### Task prompt:
Please print each entry below exactly as it stands, but without any pictures.

(Records from a dataset)
**********

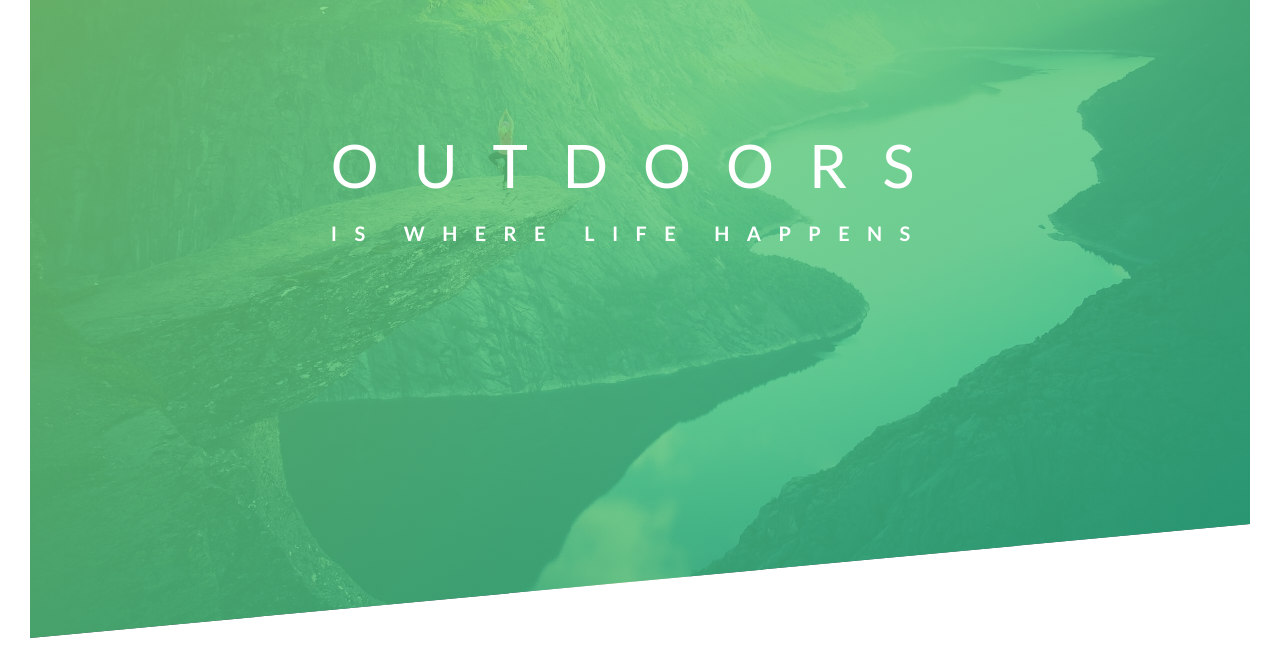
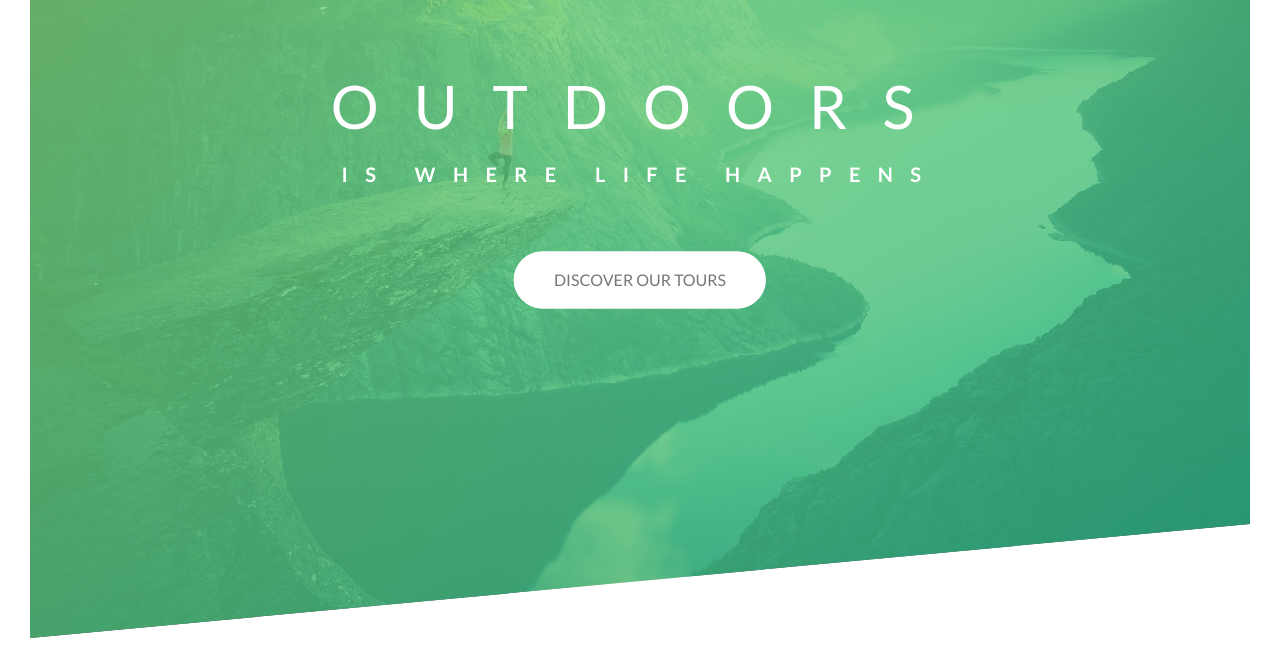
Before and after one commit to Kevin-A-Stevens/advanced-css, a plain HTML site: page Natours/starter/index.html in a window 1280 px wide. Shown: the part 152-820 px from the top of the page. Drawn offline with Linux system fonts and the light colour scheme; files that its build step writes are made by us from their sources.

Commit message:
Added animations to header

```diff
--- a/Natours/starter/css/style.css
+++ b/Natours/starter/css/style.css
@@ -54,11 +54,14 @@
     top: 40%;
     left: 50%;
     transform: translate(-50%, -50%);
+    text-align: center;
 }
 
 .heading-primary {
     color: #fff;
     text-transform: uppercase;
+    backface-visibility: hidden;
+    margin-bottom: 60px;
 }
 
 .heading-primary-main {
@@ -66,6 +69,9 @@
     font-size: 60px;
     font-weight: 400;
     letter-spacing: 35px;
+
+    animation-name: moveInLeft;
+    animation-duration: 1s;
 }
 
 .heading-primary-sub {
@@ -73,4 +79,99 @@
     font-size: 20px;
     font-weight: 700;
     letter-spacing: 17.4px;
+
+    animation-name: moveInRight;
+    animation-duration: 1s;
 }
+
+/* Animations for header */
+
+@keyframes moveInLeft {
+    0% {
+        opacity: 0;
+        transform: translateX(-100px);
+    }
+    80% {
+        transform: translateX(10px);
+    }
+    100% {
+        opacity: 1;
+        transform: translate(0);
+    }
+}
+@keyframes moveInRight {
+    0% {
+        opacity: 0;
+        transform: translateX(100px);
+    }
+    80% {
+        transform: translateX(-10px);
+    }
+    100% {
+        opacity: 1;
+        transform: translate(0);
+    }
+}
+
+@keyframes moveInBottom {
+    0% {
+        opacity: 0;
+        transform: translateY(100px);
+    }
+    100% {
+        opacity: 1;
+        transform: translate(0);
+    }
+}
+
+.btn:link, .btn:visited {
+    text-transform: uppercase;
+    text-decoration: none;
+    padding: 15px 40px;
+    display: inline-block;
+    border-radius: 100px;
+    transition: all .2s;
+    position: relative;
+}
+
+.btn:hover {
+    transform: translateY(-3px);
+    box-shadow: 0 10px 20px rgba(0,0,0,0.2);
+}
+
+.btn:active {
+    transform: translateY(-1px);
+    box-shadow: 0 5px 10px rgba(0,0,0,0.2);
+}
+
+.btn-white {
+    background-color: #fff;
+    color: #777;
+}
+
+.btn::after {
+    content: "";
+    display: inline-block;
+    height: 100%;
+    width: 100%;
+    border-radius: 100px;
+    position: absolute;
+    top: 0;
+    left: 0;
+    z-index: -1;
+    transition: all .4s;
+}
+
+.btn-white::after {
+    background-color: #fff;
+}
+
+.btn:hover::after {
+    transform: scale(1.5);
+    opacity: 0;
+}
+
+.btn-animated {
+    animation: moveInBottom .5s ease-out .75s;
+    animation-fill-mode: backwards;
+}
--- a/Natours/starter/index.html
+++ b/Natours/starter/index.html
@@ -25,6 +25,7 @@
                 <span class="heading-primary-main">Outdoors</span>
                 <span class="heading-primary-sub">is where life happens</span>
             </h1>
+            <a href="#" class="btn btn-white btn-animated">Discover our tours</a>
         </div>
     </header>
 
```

**********

### Expected answer:
Before and after one commit to Kevin-A-Stevens/advanced-css, a plain HTML site: page Natours/starter/index.html in a window 1280 px wide. Shown: the part 152-820 px from the top of the page. Drawn offline with Linux system fonts and the light colour scheme; files that its build step writes are made by us from their sources.

Commit message:
Added animations to header

```diff
--- a/Natours/starter/css/style.css
+++ b/Natours/starter/css/style.css
@@ -54,11 +54,14 @@
     top: 40%;
     left: 50%;
     transform: translate(-50%, -50%);
+    text-align: center;
 }
 
 .heading-primary {
     color: #fff;
     text-transform: uppercase;
+    backface-visibility: hidden;
+    margin-bottom: 60px;
 }
 
 .heading-primary-main {
@@ -66,6 +69,9 @@
     font-size: 60px;
     font-weight: 400;
     letter-spacing: 35px;
+
+    animation-name: moveInLeft;
+    animation-duration: 1s;
 }
 
 .heading-primary-sub {
@@ -73,4 +79,99 @@
     font-size: 20px;
     font-weight: 700;
     letter-spacing: 17.4px;
+
+    animation-name: moveInRight;
+    animation-duration: 1s;
 }
+
+/* Animations for header */
+
+@keyframes moveInLeft {
+    0% {
+        opacity: 0;
+        transform: translateX(-100px);
+    }
+    80% {
+        transform: translateX(10px);
+    }
+    100% {
+        opacity: 1;
+        transform: translate(0);
+    }
+}
+@keyframes moveInRight {
+    0% {
+        opacity: 0;
+        transform: translateX(100px);
+    }
+    80% {
+        transform: translateX(-10px);
+    }
+    100% {
+        opacity: 1;
+        transform: translate(0);
+    }
+}
+
+@keyframes moveInBottom {
+    0% {
+        opacity: 0;
+        transform: translateY(100px);
+    }
+    100% {
+        opacity: 1;
+        transform: translate(0);
+    }
+}
+
+.btn:link, .btn:visited {
+    text-transform: uppercase;
+    text-decoration: none;
+    padding: 15px 40px;
+    display: inline-block;
+    border-radius: 100px;
+    transition: all .2s;
+    position: relative;
+}
+
+.btn:hover {
+    transform: translateY(-3px);
+    box-shadow: 0 10px 20px rgba(0,0,0,0.2);
+}
+
+.btn:active {
+    transform: translateY(-1px);
+    box-shadow: 0 5px 10px rgba(0,0,0,0.2);
+}
+
+.btn-white {
+    background-color: #fff;
+    color: #777;
+}
+
+.btn::after {
+    content: "";
+    display: inline-block;
+    height: 100%;
+    width: 100%;
+    border-radius: 100px;
+    position: absolute;
+    top: 0;
+    left: 0;
+    z-index: -1;
+    transition: all .4s;
+}
+
+.btn-white::after {
+    background-color: #fff;
+}
+
+.btn:hover::after {
+    transform: scale(1.5);
+    opacity: 0;
+}
+
+.btn-animated {
+    animation: moveInBottom .5s ease-out .75s;
+    animation-fill-mode: backwards;
+}
--- a/Natours/starter/index.html
+++ b/Natours/starter/index.html
@@ -25,6 +25,7 @@
                 <span class="heading-primary-main">Outdoors</span>
                 <span class="heading-primary-sub">is where life happens</span>
             </h1>
+            <a href="#" class="btn btn-white btn-animated">Discover our tours</a>
         </div>
     </header>
 
```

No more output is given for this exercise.